WarnerMedia, the parent company of Warner Bros., announced Wednesday a companywide commitment to greater inclusion of women, people of color, the LGBTQ+ community, those with disabilities and other underrepresented groups in all of its projects going forward.

The first project to formally implement the policy, which also will apply to WarnerMedia-owned HBO and Turner, is “Just Mercy,” an upcoming film starring Michael B. Jordan, who serves as an executive producer on the project and worked with WarnerMedia to establish the policy. (The film is based on the memoir of the same name by Bryan Stevenson, founder and executive director of the Equal Justice Initiative in Montgomery, Alabama. It is set to begin filming sometime this month in Atlanta.)

“Inclusivity has always been a no-brainer for me, especially as a black man in this business,” Jordan said in a news release. “It wasn’t until Frances McDormand spoke the two words that set the industry on fire—inclusion rider—that I realized we could standardize this practice. … This is a legacy-bearing moment.”

. . .

An inclusion rider is a contract provision that Hollywood’s A-listers can use to require studios and other partners to employ diverse workers on set.

And it’s a tool that entertainment companies and others in the industry can use to help ensure that those appearing in onscreen worlds, as well as crew members, look more like the world we live in, said Cohen Milstein Sellers & Toll partner Kalpana Kotagal.

Along with Stacy Smith, director of the Annenberg Inclusion Initiative at the University of Southern California, and Fanshen Cox DiGiovanni of Pearl Street Films, Kotagal co-authored an inclusion-rider template. The trio had been working on inclusion-rider language before McDormand’s shout-out.

Kotagal quickly pointed out, however, that WarnerMedia’s action earlier this week goes beyond simply adopting an inclusion rider to making explicit the company’s commitment to diversity and inclusion businesswide. It would be ideal, she added, if in the future, inclusion riders were obsolete because studios and other entertainment companies had achieved greater diversity in all of their projects through a strategy like WarnerMedia’s.

“There’s no reason that valuing diversity and inclusion can’t be good for business, and my hope is that [WarnerMedia] will show us how true that is and that others will follow suit,” she said.

. . .

Kotagal acknowledged the risk of quotas but noted that inclusion riders can withstand scrutiny if they are flexible and avoid rigidity.

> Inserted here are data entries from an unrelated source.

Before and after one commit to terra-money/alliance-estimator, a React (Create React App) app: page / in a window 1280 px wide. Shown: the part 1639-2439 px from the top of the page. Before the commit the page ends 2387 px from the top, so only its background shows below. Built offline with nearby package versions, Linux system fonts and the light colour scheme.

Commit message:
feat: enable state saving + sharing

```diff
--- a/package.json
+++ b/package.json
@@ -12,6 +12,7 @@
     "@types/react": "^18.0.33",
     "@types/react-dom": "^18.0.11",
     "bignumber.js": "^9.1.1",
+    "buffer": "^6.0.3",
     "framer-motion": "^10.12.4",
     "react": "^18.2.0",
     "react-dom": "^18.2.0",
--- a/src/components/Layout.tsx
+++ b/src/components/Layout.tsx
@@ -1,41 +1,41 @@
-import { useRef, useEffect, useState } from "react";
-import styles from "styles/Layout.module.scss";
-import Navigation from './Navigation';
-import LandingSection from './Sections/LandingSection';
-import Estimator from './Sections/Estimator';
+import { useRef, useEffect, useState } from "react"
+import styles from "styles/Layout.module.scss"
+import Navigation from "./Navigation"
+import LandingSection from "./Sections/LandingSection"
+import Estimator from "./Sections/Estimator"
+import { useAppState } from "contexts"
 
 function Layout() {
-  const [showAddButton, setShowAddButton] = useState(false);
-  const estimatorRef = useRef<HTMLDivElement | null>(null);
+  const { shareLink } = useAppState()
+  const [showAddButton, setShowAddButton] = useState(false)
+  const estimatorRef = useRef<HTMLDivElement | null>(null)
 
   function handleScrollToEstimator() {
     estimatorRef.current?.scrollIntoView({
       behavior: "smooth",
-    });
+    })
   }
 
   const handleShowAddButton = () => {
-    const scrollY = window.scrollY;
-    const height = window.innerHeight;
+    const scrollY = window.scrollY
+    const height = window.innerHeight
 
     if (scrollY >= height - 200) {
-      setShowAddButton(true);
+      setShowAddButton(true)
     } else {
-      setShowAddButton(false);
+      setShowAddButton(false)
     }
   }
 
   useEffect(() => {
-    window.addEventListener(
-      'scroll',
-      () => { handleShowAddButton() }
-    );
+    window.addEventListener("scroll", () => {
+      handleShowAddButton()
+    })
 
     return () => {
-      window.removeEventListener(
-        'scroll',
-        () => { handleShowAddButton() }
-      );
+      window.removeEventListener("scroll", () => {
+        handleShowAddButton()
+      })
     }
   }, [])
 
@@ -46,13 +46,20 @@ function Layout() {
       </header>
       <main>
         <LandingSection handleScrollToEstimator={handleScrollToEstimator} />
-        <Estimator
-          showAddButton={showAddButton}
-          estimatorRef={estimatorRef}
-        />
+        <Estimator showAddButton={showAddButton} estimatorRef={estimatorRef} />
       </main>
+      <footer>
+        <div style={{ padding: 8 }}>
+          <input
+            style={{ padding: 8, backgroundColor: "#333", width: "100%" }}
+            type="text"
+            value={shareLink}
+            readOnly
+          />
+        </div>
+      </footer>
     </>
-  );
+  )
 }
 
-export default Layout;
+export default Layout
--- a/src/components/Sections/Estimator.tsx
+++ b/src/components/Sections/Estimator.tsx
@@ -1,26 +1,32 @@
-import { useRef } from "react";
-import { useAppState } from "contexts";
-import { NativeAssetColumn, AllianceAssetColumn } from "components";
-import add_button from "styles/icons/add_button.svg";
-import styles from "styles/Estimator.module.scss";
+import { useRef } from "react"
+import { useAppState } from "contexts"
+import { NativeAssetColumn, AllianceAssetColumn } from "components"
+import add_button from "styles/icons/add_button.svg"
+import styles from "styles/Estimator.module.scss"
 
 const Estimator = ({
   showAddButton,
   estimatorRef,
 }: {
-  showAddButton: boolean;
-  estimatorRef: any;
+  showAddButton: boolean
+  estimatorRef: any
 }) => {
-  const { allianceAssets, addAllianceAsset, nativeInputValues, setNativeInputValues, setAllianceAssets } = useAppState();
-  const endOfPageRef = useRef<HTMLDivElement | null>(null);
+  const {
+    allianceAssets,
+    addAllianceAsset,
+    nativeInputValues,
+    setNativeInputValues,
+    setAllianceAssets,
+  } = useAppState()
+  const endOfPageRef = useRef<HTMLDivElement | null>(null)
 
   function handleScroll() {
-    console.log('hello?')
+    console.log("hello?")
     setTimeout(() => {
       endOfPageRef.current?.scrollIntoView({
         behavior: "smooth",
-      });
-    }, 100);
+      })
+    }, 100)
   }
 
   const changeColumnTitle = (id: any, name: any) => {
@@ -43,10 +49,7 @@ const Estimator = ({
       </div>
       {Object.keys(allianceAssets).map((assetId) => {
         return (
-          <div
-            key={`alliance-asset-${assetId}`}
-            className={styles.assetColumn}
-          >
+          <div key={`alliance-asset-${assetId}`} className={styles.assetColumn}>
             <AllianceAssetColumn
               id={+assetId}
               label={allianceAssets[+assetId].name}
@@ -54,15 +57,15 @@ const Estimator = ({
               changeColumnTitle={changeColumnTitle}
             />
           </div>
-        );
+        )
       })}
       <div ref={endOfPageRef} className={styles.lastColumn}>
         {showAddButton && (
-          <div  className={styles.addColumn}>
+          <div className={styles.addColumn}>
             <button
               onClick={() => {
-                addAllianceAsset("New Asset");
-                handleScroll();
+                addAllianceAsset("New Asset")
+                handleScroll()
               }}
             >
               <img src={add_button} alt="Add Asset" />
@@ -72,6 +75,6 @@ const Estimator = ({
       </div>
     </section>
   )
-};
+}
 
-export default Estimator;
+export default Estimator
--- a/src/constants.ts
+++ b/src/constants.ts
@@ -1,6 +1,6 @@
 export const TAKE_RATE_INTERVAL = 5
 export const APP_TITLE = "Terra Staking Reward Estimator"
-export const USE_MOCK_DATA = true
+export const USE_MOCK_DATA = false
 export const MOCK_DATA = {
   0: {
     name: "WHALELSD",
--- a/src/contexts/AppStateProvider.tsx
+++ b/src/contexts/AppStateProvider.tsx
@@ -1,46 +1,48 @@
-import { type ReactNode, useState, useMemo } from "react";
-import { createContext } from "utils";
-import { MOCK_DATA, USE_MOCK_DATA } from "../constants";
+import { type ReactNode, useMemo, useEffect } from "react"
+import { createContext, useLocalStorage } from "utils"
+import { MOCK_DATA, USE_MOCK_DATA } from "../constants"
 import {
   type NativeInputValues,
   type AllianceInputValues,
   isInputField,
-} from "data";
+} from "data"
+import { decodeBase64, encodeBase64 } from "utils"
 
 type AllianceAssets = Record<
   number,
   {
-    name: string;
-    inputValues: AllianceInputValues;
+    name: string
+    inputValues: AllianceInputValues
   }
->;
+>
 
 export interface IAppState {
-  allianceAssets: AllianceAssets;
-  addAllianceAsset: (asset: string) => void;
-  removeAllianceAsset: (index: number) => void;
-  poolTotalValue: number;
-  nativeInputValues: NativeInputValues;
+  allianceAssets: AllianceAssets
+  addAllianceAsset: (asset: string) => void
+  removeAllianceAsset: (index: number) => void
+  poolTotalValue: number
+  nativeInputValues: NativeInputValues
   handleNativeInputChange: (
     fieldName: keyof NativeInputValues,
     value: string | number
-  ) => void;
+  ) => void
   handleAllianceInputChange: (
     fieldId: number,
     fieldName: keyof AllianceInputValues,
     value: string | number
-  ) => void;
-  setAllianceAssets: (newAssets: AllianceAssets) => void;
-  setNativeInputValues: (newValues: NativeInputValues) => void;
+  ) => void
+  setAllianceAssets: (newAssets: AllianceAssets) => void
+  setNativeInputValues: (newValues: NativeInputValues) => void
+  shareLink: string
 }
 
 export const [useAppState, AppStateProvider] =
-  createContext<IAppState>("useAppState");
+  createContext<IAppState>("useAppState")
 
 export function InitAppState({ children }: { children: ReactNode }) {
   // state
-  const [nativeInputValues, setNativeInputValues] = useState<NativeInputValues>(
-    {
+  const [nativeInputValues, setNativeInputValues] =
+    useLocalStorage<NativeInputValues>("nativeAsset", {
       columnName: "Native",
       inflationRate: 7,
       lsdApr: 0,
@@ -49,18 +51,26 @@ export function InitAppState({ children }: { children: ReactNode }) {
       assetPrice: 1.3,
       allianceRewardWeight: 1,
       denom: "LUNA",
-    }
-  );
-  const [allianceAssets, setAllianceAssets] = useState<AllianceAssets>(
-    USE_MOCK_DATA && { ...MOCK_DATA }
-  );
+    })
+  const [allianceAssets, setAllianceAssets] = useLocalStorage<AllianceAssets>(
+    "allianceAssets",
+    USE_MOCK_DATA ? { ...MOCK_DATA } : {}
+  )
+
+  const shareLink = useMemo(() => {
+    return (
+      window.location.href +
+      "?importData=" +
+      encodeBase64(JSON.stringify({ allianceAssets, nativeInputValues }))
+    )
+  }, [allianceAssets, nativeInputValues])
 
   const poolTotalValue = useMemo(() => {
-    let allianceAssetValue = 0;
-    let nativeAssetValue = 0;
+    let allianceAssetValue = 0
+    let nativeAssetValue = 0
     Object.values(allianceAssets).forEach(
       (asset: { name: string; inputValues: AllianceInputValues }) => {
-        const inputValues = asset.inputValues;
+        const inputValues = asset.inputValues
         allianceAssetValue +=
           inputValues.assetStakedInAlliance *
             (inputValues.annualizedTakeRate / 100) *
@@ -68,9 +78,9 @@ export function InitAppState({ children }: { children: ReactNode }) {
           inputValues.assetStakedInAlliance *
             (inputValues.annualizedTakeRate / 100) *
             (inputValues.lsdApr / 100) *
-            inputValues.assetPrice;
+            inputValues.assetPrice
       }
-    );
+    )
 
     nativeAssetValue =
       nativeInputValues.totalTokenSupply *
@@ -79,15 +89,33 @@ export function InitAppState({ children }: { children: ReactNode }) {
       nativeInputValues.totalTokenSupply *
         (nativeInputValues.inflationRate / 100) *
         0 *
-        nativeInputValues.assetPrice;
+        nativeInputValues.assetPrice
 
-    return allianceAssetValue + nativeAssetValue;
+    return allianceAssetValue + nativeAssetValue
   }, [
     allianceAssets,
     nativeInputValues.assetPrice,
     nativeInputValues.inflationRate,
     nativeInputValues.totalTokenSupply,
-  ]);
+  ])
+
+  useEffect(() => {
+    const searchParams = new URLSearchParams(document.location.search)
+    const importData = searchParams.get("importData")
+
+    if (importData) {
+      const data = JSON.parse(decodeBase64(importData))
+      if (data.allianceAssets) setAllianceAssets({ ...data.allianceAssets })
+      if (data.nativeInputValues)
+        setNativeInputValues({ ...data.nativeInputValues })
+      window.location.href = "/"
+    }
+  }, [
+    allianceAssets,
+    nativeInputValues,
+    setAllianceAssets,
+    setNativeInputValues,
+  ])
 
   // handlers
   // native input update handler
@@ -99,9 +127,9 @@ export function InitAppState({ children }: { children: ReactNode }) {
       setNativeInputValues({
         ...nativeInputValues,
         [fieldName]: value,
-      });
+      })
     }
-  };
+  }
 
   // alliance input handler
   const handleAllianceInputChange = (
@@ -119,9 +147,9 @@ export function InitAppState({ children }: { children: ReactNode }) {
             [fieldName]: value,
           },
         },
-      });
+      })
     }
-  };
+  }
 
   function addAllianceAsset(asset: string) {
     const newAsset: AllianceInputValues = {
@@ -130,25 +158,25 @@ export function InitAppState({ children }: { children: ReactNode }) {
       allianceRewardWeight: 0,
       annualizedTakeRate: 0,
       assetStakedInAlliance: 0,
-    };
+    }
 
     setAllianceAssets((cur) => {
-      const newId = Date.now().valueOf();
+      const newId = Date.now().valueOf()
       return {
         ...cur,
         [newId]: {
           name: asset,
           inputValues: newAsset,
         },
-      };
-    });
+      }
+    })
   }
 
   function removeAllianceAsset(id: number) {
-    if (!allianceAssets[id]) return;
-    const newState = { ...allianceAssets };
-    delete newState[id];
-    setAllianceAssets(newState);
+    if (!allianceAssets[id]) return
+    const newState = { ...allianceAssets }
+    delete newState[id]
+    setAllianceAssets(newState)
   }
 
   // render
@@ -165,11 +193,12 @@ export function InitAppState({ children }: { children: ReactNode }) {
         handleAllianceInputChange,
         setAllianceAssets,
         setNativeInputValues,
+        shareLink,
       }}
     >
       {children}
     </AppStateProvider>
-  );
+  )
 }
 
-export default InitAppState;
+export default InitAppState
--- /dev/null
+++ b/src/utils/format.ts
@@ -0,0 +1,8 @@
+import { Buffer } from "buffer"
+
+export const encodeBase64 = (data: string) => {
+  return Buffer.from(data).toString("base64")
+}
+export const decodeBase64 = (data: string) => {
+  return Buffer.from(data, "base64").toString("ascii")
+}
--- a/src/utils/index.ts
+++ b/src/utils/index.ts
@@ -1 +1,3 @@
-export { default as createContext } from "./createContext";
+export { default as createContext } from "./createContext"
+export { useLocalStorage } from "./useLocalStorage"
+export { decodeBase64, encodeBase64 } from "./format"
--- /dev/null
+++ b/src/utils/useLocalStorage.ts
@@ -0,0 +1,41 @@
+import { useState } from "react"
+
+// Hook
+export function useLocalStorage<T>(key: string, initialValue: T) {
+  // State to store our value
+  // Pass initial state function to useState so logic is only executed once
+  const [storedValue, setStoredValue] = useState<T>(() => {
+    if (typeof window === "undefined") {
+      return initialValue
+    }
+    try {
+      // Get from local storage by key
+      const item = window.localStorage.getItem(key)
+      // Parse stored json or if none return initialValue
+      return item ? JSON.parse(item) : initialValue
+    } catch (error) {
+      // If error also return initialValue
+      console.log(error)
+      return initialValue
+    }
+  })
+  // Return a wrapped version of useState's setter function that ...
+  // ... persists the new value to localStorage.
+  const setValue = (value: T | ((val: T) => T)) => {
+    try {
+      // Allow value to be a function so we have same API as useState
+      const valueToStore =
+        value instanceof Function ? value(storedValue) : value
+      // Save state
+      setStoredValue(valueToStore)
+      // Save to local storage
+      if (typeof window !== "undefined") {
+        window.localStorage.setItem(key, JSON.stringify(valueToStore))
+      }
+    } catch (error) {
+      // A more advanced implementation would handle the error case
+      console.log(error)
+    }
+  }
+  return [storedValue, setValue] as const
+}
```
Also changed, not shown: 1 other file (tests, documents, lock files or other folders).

“It’s important to get it right,” she said of the inclusion-rider contract. “It has to be implemented in a careful and thoughtful and defensible way that involves counsel.”

The complete article can be accessed here.